Records provided:

^^^^^^^^

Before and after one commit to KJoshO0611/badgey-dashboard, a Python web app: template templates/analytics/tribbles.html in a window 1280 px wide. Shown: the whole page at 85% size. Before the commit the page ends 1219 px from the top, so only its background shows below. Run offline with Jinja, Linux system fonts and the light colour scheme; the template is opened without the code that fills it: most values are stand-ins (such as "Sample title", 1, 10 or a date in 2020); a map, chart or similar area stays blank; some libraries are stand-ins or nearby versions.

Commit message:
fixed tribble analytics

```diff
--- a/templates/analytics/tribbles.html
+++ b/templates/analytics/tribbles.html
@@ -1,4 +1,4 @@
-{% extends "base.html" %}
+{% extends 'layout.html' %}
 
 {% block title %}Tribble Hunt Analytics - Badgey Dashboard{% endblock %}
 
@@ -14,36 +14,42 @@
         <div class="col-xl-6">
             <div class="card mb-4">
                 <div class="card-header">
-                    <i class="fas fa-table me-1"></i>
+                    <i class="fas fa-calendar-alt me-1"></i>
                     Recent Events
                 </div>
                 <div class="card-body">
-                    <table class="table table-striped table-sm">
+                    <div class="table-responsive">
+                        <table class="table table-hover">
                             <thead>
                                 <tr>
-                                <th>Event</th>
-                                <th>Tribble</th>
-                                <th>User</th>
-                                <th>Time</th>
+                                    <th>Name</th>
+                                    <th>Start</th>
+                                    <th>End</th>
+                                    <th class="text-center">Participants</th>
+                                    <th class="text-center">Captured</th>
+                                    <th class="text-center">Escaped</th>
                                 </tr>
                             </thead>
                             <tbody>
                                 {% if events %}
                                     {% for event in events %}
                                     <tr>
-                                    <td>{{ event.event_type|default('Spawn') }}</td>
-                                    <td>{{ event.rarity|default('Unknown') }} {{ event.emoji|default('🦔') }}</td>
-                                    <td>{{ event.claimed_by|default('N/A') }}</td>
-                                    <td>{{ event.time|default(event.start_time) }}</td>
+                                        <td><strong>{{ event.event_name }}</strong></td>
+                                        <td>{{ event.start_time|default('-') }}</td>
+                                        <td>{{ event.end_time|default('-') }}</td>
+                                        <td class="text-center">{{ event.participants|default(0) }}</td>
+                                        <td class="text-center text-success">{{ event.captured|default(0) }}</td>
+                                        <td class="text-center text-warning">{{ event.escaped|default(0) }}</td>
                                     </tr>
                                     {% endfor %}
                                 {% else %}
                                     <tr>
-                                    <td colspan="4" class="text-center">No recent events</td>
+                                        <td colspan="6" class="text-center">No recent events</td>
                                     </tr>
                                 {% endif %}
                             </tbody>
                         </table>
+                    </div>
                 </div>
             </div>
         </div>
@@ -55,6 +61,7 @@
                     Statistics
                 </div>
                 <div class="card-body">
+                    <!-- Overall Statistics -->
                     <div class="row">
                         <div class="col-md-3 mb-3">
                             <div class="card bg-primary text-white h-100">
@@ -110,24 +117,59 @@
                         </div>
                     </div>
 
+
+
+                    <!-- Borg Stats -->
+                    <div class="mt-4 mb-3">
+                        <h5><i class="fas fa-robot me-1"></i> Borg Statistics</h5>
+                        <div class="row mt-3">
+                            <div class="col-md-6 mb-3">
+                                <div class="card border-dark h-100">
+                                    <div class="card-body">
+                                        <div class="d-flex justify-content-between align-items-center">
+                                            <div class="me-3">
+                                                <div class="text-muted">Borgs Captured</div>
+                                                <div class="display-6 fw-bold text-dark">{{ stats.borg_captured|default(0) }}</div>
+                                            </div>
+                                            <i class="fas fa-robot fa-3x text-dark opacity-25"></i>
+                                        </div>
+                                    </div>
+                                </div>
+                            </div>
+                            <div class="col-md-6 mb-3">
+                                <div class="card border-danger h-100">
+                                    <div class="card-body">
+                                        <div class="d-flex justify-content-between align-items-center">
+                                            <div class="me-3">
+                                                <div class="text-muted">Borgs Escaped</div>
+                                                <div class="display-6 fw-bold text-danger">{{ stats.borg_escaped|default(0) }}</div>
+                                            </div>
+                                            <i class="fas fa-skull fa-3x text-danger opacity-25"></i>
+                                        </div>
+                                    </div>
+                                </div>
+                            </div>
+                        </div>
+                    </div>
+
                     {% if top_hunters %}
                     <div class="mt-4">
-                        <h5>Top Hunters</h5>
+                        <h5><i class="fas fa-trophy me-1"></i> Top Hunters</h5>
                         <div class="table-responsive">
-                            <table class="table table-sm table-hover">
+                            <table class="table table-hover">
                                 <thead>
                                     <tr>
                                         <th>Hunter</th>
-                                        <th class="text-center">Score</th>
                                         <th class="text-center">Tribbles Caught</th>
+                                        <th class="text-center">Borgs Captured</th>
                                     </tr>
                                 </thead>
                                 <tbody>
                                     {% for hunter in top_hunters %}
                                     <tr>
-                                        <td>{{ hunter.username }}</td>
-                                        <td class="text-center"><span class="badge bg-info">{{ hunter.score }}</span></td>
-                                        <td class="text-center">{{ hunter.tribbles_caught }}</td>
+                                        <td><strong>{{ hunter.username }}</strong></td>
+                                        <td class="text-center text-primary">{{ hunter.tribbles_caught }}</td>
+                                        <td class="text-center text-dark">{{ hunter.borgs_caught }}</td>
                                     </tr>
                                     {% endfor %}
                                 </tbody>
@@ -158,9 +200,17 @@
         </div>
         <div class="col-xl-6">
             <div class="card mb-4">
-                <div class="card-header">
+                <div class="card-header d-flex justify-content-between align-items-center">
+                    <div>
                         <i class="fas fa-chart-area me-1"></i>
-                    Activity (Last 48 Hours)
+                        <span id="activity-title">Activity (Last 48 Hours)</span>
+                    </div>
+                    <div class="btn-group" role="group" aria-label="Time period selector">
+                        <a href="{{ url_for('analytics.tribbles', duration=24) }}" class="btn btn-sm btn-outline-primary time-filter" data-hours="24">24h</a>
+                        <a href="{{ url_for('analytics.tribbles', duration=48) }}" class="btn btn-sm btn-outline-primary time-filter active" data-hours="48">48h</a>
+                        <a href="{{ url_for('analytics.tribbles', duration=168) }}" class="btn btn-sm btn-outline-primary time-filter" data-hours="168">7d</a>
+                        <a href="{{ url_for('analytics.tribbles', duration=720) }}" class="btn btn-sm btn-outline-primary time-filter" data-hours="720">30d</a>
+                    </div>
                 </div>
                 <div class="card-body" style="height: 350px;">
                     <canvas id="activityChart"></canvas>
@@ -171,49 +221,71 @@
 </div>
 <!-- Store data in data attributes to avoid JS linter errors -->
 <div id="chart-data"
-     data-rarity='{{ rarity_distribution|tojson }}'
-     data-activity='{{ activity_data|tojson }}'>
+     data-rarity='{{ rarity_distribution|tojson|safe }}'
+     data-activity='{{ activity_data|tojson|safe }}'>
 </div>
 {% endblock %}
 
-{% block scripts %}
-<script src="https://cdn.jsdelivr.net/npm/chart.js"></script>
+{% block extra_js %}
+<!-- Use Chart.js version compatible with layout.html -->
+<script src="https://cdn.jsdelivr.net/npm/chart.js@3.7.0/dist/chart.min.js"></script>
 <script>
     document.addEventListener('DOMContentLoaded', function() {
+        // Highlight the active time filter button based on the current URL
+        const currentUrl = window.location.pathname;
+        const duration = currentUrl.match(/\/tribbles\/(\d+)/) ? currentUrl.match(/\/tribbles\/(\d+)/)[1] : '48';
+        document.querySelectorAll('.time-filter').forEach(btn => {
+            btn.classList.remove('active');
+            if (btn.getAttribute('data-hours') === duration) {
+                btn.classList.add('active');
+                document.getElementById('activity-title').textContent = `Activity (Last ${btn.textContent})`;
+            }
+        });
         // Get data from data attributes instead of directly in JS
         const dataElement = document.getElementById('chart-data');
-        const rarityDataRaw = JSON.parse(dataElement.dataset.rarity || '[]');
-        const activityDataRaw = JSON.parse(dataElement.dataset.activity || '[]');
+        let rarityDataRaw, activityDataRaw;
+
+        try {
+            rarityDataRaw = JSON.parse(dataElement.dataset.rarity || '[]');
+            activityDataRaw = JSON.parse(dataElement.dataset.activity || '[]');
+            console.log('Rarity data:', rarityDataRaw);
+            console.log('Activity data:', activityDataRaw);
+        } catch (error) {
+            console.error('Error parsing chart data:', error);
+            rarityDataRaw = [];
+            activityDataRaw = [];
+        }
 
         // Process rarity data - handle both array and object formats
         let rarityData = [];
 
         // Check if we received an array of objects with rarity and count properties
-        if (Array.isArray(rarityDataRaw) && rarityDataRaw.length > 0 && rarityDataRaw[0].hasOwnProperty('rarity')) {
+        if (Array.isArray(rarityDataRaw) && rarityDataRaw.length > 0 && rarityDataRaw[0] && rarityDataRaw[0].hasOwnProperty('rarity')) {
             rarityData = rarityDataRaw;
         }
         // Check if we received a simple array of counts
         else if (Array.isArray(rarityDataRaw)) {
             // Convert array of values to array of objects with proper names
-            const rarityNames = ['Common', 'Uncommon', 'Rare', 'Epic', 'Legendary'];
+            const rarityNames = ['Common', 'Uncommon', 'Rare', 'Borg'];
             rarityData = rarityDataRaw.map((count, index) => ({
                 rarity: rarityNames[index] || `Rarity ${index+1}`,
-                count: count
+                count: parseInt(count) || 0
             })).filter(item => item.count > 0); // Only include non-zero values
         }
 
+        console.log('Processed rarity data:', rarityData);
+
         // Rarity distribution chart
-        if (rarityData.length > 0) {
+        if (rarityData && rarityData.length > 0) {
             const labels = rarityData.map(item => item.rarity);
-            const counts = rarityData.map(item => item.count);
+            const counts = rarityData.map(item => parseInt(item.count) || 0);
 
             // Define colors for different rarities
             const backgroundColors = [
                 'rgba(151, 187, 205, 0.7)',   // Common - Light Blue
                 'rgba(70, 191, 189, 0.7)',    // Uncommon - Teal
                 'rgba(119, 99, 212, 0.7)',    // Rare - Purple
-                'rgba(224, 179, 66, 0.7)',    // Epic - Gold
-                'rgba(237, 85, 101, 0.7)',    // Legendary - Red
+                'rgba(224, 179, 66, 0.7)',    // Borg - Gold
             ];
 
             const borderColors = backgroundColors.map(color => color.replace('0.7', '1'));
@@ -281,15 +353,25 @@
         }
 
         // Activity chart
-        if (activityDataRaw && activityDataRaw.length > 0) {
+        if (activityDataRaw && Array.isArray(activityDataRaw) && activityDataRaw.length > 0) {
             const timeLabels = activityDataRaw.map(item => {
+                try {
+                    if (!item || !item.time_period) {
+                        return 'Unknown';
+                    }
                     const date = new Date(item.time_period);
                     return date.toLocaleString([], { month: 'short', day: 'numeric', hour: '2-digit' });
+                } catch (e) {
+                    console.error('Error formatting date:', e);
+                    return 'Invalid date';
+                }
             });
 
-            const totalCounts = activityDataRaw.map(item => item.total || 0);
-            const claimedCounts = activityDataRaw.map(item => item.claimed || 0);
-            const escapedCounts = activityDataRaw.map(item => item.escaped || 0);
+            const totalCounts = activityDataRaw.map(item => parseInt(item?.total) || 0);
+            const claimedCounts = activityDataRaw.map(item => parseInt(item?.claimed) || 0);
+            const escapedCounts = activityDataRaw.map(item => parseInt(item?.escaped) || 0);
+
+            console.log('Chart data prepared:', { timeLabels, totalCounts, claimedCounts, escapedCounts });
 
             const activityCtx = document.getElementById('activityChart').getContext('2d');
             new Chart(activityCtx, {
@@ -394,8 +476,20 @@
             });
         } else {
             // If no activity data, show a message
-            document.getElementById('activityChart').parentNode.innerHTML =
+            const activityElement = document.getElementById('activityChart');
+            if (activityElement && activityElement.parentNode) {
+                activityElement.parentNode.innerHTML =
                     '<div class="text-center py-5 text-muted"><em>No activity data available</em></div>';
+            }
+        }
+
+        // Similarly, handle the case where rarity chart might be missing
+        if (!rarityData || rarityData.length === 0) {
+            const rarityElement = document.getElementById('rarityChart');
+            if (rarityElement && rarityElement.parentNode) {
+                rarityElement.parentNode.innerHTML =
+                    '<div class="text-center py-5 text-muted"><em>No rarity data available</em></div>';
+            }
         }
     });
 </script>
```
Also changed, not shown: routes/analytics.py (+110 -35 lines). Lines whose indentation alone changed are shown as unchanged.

^^^^^^^^

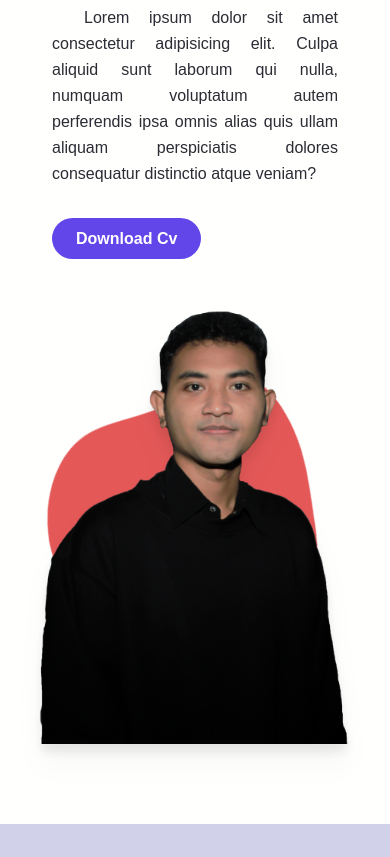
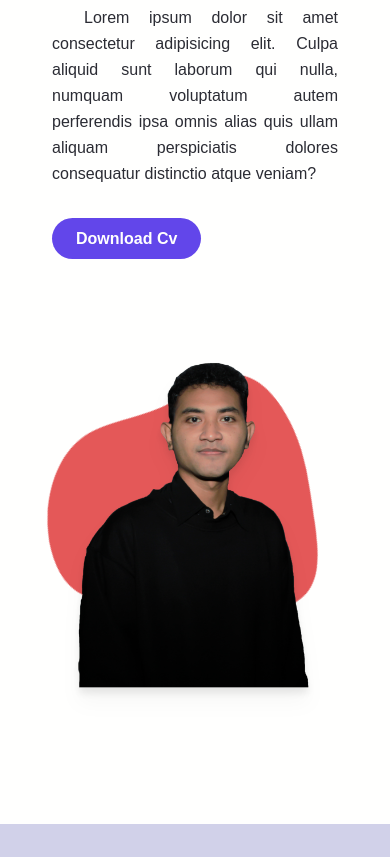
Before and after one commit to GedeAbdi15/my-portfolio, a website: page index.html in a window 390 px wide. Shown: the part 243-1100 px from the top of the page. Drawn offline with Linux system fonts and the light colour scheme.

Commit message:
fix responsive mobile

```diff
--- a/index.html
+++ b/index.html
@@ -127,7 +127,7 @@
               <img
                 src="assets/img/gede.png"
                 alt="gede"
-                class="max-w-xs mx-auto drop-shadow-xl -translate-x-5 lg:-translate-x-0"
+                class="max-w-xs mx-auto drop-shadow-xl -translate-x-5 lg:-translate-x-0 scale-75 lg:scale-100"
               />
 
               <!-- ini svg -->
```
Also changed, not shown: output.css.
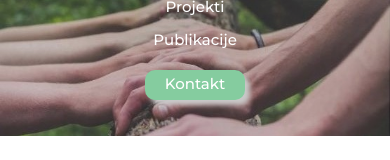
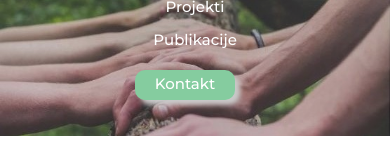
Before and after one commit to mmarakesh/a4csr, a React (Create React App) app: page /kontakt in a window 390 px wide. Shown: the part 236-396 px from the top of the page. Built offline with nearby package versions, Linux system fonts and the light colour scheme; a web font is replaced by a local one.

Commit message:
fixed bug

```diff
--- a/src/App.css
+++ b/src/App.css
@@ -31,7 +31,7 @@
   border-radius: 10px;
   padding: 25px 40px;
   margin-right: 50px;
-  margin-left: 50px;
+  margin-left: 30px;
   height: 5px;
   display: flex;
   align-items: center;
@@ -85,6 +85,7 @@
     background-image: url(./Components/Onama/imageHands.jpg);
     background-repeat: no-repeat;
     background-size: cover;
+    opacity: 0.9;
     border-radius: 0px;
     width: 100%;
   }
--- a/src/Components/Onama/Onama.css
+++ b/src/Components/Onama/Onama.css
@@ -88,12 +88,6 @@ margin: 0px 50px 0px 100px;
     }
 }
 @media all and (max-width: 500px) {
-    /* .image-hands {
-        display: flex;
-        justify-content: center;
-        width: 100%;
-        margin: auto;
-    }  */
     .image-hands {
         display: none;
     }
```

^^^^^^^^

Your instructions:
Wherever a line above contains the string "length", copy that line.

Task response:
-        if (Array.isArray(rarityDataRaw) && rarityDataRaw.length > 0 && rarityDataRaw[0].hasOwnProperty('rarity')) {
+        if (Array.isArray(rarityDataRaw) && rarityDataRaw.length > 0 && rarityDataRaw[0] && rarityDataRaw[0].hasOwnProperty('rarity')) {
-        if (rarityData.length > 0) {
+        if (rarityData && rarityData.length > 0) {
-        if (activityDataRaw && activityDataRaw.length > 0) {
+        if (activityDataRaw && Array.isArray(activityDataRaw) && activityDataRaw.length > 0) {
+        if (!rarityData || rarityData.length === 0) {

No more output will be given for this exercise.